_To do_
Which lines in the records below hold the word "diagram"? Copy each of them.

Data items
####

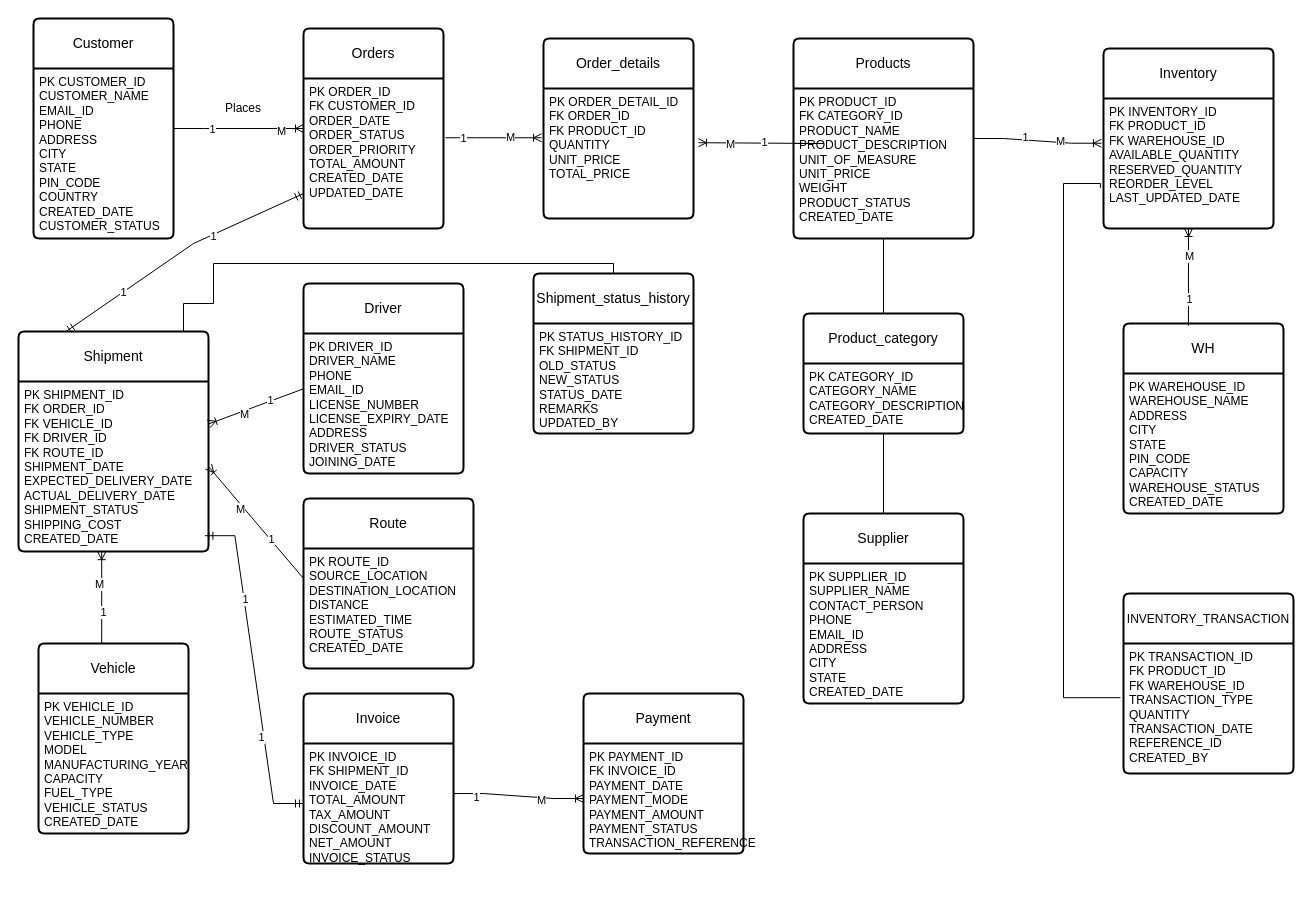
Earlier version of the draw.io diagram doc/ER_Diagram.drawio (SubriniKB/Oracle-SQL-and-PL-SQL-based-Logistics-and-Supply-Chain-Management-System). Source tidied: cells renumbered, new cells numbered last; positions are measured from the earlier drawing's top-left corner, leaving out a move shared by most shapes. Both pictures are drawn from the tidied source at 100%, with x=0, y=0 at pixel (18, 18).
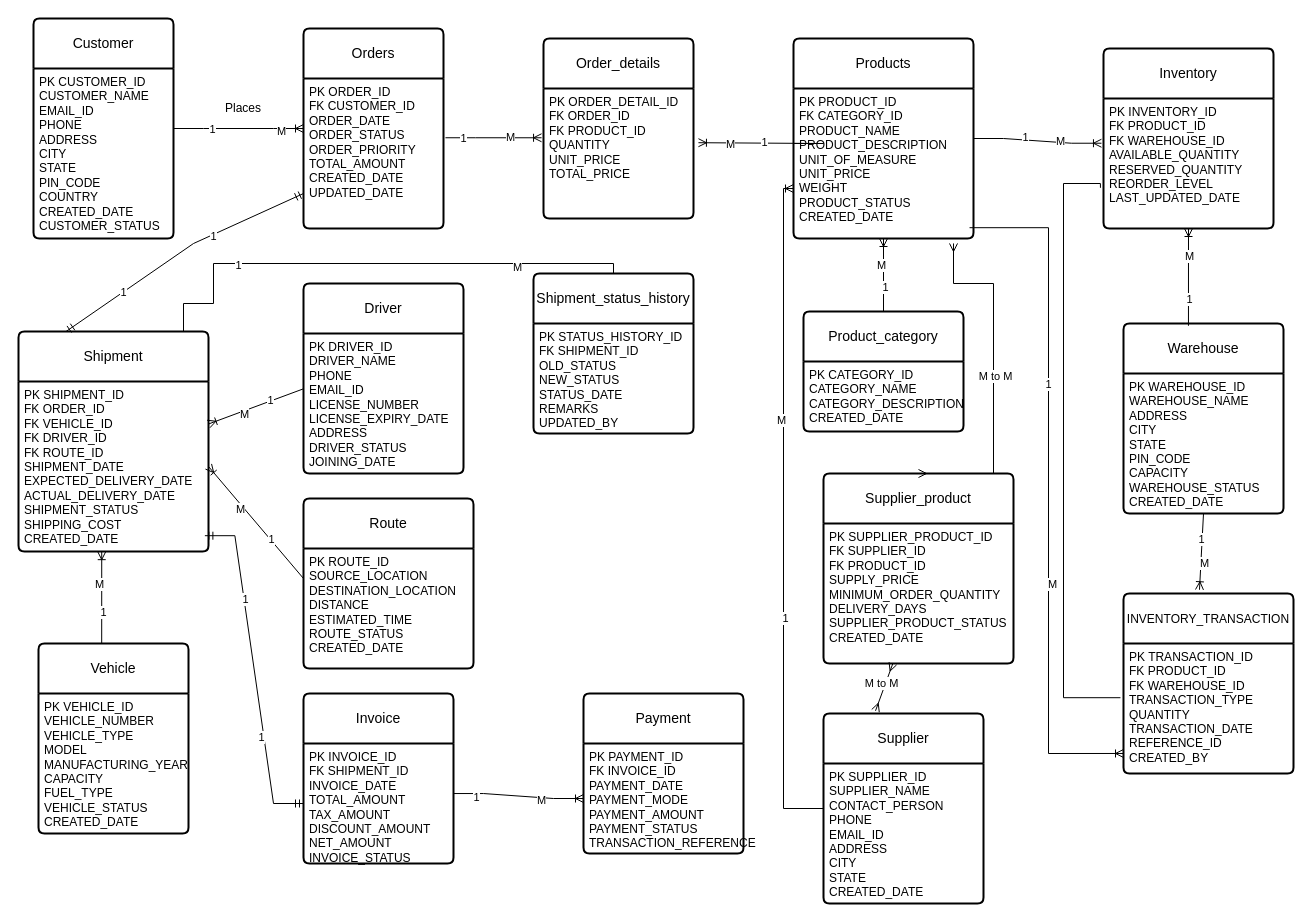
The same diagram, later.

The change refers to these unchanged cells:
```xml
<mxCell id="12" value="Products" style="swimlane;horizontal=1;startSize=50;rounded=1;fontSize=14;fontStyle=0;strokeWidth=2;shadow=0;dashed=0;align=center;arcSize=4;whiteSpace=wrap;html=1;" parent="1" vertex="1">
  <mxGeometry x="775" y="20" width="180" height="200" as="geometry" />
</mxCell>
<mxCell id="13" value="PK PRODUCT_ID&lt;br/&gt;FK CATEGORY_ID&lt;br/&gt;PRODUCT_NAME&lt;br/&gt;PRODUCT_DESCRIPTION&lt;br/&gt;UNIT_OF_MEASURE&lt;br/&gt;UNIT_PRICE&lt;br/&gt;WEIGHT&lt;br/&gt;PRODUCT_STATUS&lt;br/&gt;CREATED_DATE" style="align=left;strokeColor=none;fillColor=none;spacingLeft=4;spacingRight=4;fontSize=12;verticalAlign=top;html=1;whiteSpace=wrap;" parent="12" vertex="1">
  <mxGeometry y="50" width="180" height="150" as="geometry" />
</mxCell>
<mxCell id="15" value="PK CATEGORY_ID&lt;br/&gt;CATEGORY_NAME&lt;br/&gt;CATEGORY_DESCRIPTION&lt;br/&gt;CREATED_DATE" style="align=left;strokeColor=none;fillColor=none;spacingLeft=4;spacingRight=4;fontSize=12;verticalAlign=top;html=1;whiteSpace=wrap;" parent="14" vertex="1">
  <mxGeometry y="50" width="160" height="70" as="geometry" />
</mxCell>
<mxCell id="17" value="PK WAREHOUSE_ID&lt;br/&gt;WAREHOUSE_NAME&lt;br/&gt;ADDRESS&lt;br/&gt;CITY&lt;br/&gt;STATE&lt;br/&gt;PIN_CODE&lt;br/&gt;CAPACITY&lt;br/&gt;WAREHOUSE_STATUS&lt;br/&gt;CREATED_DATE" style="align=left;strokeColor=none;fillColor=none;spacingLeft=4;spacingRight=4;fontSize=12;verticalAlign=top;html=1;whiteSpace=wrap;" parent="16" vertex="1">
  <mxGeometry y="50" width="160" height="140" as="geometry" />
</mxCell>
<mxCell id="32" value="&lt;span style=&quot;font-size: 12px; text-align: left;&quot;&gt;INVENTORY_TRANSACTION&lt;/span&gt;" style="swimlane;horizontal=1;startSize=50;rounded=1;fontSize=14;fontStyle=0;strokeWidth=2;shadow=0;dashed=0;align=center;arcSize=4;whiteSpace=wrap;html=1;" parent="1" vertex="1">
  <mxGeometry x="1105" y="575" width="170" height="180" as="geometry" />
</mxCell>
<mxCell id="33" value="&lt;div&gt;&lt;span style=&quot;background-color: transparent; color: light-dark(rgb(0, 0, 0), rgb(255, 255, 255));&quot;&gt;PK TRANSACTION_ID&lt;/span&gt;&lt;/div&gt;&lt;div&gt;FK PRODUCT_ID&lt;/div&gt;&lt;div&gt;FK WAREHOUSE_ID&lt;/div&gt;&lt;div&gt;TRANSACTION_TYPE&lt;/div&gt;&lt;div&gt;QUANTITY&lt;/div&gt;&lt;div&gt;TRANSACTION_DATE&lt;/div&gt;&lt;div&gt;REFERENCE_ID&lt;/div&gt;&lt;div&gt;CREATED_BY&lt;/div&gt;" style="align=left;strokeColor=none;fillColor=none;spacingLeft=4;spacingRight=4;fontSize=12;verticalAlign=top;html=1;whiteSpace=wrap;" parent="32" vertex="1">
  <mxGeometry y="50" width="170" height="130" as="geometry" />
</mxCell>
<mxCell id="68" style="endArrow=none;html=1;rounded=0;edgeStyle=orthogonalEdgeStyle;entryX=0.5;entryY=0;entryDx=0;entryDy=0;" parent="1" edge="1" source="34" target="36">
  <mxGeometry relative="1" as="geometry">
    <Array as="points">
      <mxPoint x="165" y="285" />
      <mxPoint x="195" y="285" />
      <mxPoint x="195" y="245" />
      <mxPoint x="595" y="245" />
    </Array>
  </mxGeometry>
</mxCell>
```

Diff of the diagram source:
```diff
@@
     <mxCell id="14" value="Product_category" style="swimlane;horizontal=1;startSize=50;rounded=1;fontSize=14;fontStyle=0;strokeWidth=2;shadow=0;dashed=0;align=center;arcSize=4;whiteSpace=wrap;html=1;" parent="1" vertex="1">
-      <mxGeometry x="785" y="295" width="160" height="120" as="geometry" />
+      <mxGeometry x="785" y="293" width="160" height="120" as="geometry" />
     </mxCell>
@@
-    <mxCell id="16" value="WH" style="swimlane;horizontal=1;startSize=50;rounded=1;fontSize=14;fontStyle=0;strokeWidth=2;shadow=0;dashed=0;align=center;arcSize=4;whiteSpace=wrap;html=1;" parent="1" vertex="1">
+    <mxCell id="16" value="Warehouse" style="swimlane;horizontal=1;startSize=50;rounded=1;fontSize=14;fontStyle=0;strokeWidth=2;shadow=0;dashed=0;align=center;arcSize=4;whiteSpace=wrap;html=1;" parent="1" vertex="1">
       <mxGeometry x="1105" y="305" width="160" height="190" as="geometry" />
     </mxCell>
@@
     <mxCell id="48" value="Supplier" style="swimlane;horizontal=1;startSize=50;rounded=1;fontSize=14;fontStyle=0;strokeWidth=2;shadow=0;dashed=0;align=center;arcSize=4;whiteSpace=wrap;html=1;" parent="1" vertex="1">
-      <mxGeometry x="785" y="495" width="160" height="190" as="geometry" />
+      <mxGeometry x="805" y="695" width="160" height="190" as="geometry" />
     </mxCell>
@@
+    <mxCell id="72" value="1" style="edgeLabel;html=1;align=center;verticalAlign=middle;" parent="68" vertex="1">
+      <mxGeometry x="-0.52" y="-1" relative="1" as="geometry" />
+    </mxCell>
+    <mxCell id="73" value="M" style="edgeLabel;html=1;align=center;verticalAlign=middle;" parent="68" vertex="1">
+      <mxGeometry x="0.58" y="-3" relative="1" as="geometry" />
+    </mxCell>
@@
-    <mxCell id="70" style="endArrow=none;html=1;rounded=0;entryX=0.5;entryY=1;entryDx=0;entryDy=0;" parent="1" edge="1" source="14" target="13">
-      <mxGeometry relative="1" as="geometry" />
-    </mxCell>
-    <mxCell id="71" style="endArrow=none;html=1;rounded=0;entryX=0.5;entryY=1;entryDx=0;entryDy=0;exitX=0.5;exitY=0;exitDx=0;exitDy=0;" parent="1" edge="1" source="48" target="15">
-      <mxGeometry relative="1" as="geometry" />
-    </mxCell>
+    <mxCell id="74" style="fontSize=12;html=1;endArrow=ERoneToMany;rounded=0;entryX=0.5;entryY=1;entryDx=0;entryDy=0;exitX=0.5;exitY=0;exitDx=0;exitDy=0;" parent="1" edge="1" source="14" target="12">
+      <mxGeometry relative="1" as="geometry" />
+    </mxCell>
+    <mxCell id="75" value="1" style="edgeLabel;html=1;align=center;verticalAlign=middle;" parent="74" vertex="1">
+      <mxGeometry x="-0.31" y="-1" relative="1" as="geometry" />
+    </mxCell>
+    <mxCell id="76" value="M" style="edgeLabel;html=1;align=center;verticalAlign=middle;" parent="74" vertex="1">
+      <mxGeometry x="0.28" y="3" relative="1" as="geometry" />
+    </mxCell>
+    <mxCell id="77" style="fontSize=12;html=1;endArrow=ERoneToMany;rounded=0;entryX=0;entryY=0.75;entryDx=0;entryDy=0;exitX=0;exitY=0.5;exitDx=0;exitDy=0;edgeStyle=orthogonalEdgeStyle;" parent="1" edge="1" source="48" target="12">
+      <mxGeometry relative="1" as="geometry" />
+    </mxCell>
+    <mxCell id="78" value="1" style="edgeLabel;html=1;align=center;verticalAlign=middle;" parent="77" vertex="1">
+      <mxGeometry x="-0.31" y="-1" relative="1" as="geometry" />
+    </mxCell>
+    <mxCell id="79" value="M" style="edgeLabel;html=1;align=center;verticalAlign=middle;" parent="77" vertex="1">
+      <mxGeometry x="0.28" y="3" relative="1" as="geometry" />
+    </mxCell>
+    <mxCell id="80" style="fontSize=12;html=1;endArrow=ERoneToMany;rounded=0;entryX=0;entryY=0.846;entryDx=0;entryDy=0;entryPerimeter=0;exitX=0.978;exitY=0.928;exitDx=0;exitDy=0;exitPerimeter=0;edgeStyle=orthogonalEdgeStyle;" parent="1" edge="1" source="13" target="33">
+      <mxGeometry relative="1" as="geometry" />
+    </mxCell>
+    <mxCell id="81" value="1" style="edgeLabel;html=1;align=center;verticalAlign=middle;" parent="80" vertex="1">
+      <mxGeometry x="-0.31" y="-1" relative="1" as="geometry" />
+    </mxCell>
+    <mxCell id="82" value="M" style="edgeLabel;html=1;align=center;verticalAlign=middle;" parent="80" vertex="1">
+      <mxGeometry x="0.28" y="3" relative="1" as="geometry" />
+    </mxCell>
+    <mxCell id="83" style="fontSize=12;html=1;endArrow=ERoneToMany;rounded=0;entryX=0.447;entryY=-0.021;entryDx=0;entryDy=0;entryPerimeter=0;exitX=0.5;exitY=1;exitDx=0;exitDy=0;" parent="1" edge="1" source="17" target="32">
+      <mxGeometry relative="1" as="geometry" />
+    </mxCell>
+    <mxCell id="84" value="1" style="edgeLabel;html=1;align=center;verticalAlign=middle;" parent="83" vertex="1">
+      <mxGeometry x="-0.31" y="-1" relative="1" as="geometry" />
+    </mxCell>
+    <mxCell id="85" value="M" style="edgeLabel;html=1;align=center;verticalAlign=middle;" parent="83" vertex="1">
+      <mxGeometry x="0.28" y="3" relative="1" as="geometry" />
+    </mxCell>
+    <mxCell id="86" value="Supplier_product" style="swimlane;horizontal=1;startSize=50;rounded=1;fontSize=14;fontStyle=0;strokeWidth=2;shadow=0;dashed=0;align=center;arcSize=4;whiteSpace=wrap;html=1;" parent="1" vertex="1">
+      <mxGeometry x="805" y="455" width="190" height="190" as="geometry" />
+    </mxCell>
+    <mxCell id="87" value="PK SUPPLIER_PRODUCT_ID&lt;br/&gt;FK SUPPLIER_ID&lt;br/&gt;FK PRODUCT_ID&lt;br/&gt;SUPPLY_PRICE&lt;br/&gt;MINIMUM_ORDER_QUANTITY&lt;br/&gt;DELIVERY_DAYS&lt;br/&gt;SUPPLIER_PRODUCT_STATUS&lt;br/&gt;CREATED_DATE" style="align=left;strokeColor=none;fillColor=none;spacingLeft=4;spacingRight=4;fontSize=12;verticalAlign=top;html=1;whiteSpace=wrap;" parent="86" vertex="1">
+      <mxGeometry y="50" width="190" height="140" as="geometry" />
+    </mxCell>
+    <mxCell id="88" style="fontSize=12;html=1;endArrow=ERmany;startArrow=ERmany;rounded=0;exitX=0.325;exitY=-0.014;exitDx=0;exitDy=0;exitPerimeter=0;" parent="1" edge="1" source="48" target="87">
+      <mxGeometry relative="1" as="geometry" />
+    </mxCell>
+    <mxCell id="89" value="M to M" style="edgeLabel;html=1;align=center;verticalAlign=middle;" parent="88" vertex="1">
+      <mxGeometry x="0.1" y="4" relative="1" as="geometry" />
+    </mxCell>
+    <mxCell id="90" style="fontSize=12;html=1;endArrow=ERmany;startArrow=ERmany;rounded=0;entryX=0.5;entryY=0;entryDx=0;entryDy=0;exitX=0.889;exitY=1.033;exitDx=0;exitDy=0;exitPerimeter=0;edgeStyle=orthogonalEdgeStyle;" parent="1" edge="1" source="13" target="86">
+      <mxGeometry relative="1" as="geometry">
+        <Array as="points">
+          <mxPoint x="935" y="265" />
+          <mxPoint x="975" y="265" />
+          <mxPoint x="975" y="455" />
+        </Array>
+      </mxGeometry>
+    </mxCell>
+    <mxCell id="91" value="M to M" style="edgeLabel;html=1;align=center;verticalAlign=middle;" parent="90" vertex="1">
+      <mxGeometry y="1" relative="1" as="geometry" />
+    </mxCell>
```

####

_Answer to this problem_
Earlier version of the draw.io diagram doc/ER_Diagram.drawio (SubriniKB/Oracle-SQL-and-PL-SQL-based-Logistics-and-Supply-Chain-Management-System). Source tidied: cells renumbered, new cells numbered last; positions are measured from the earlier drawing's top-left corner, leaving out a move shared by most shapes. Both pictures are drawn from the tidied source at 100%, with x=0, y=0 at pixel (18, 18).
The same diagram, later.
Diff of the diagram source:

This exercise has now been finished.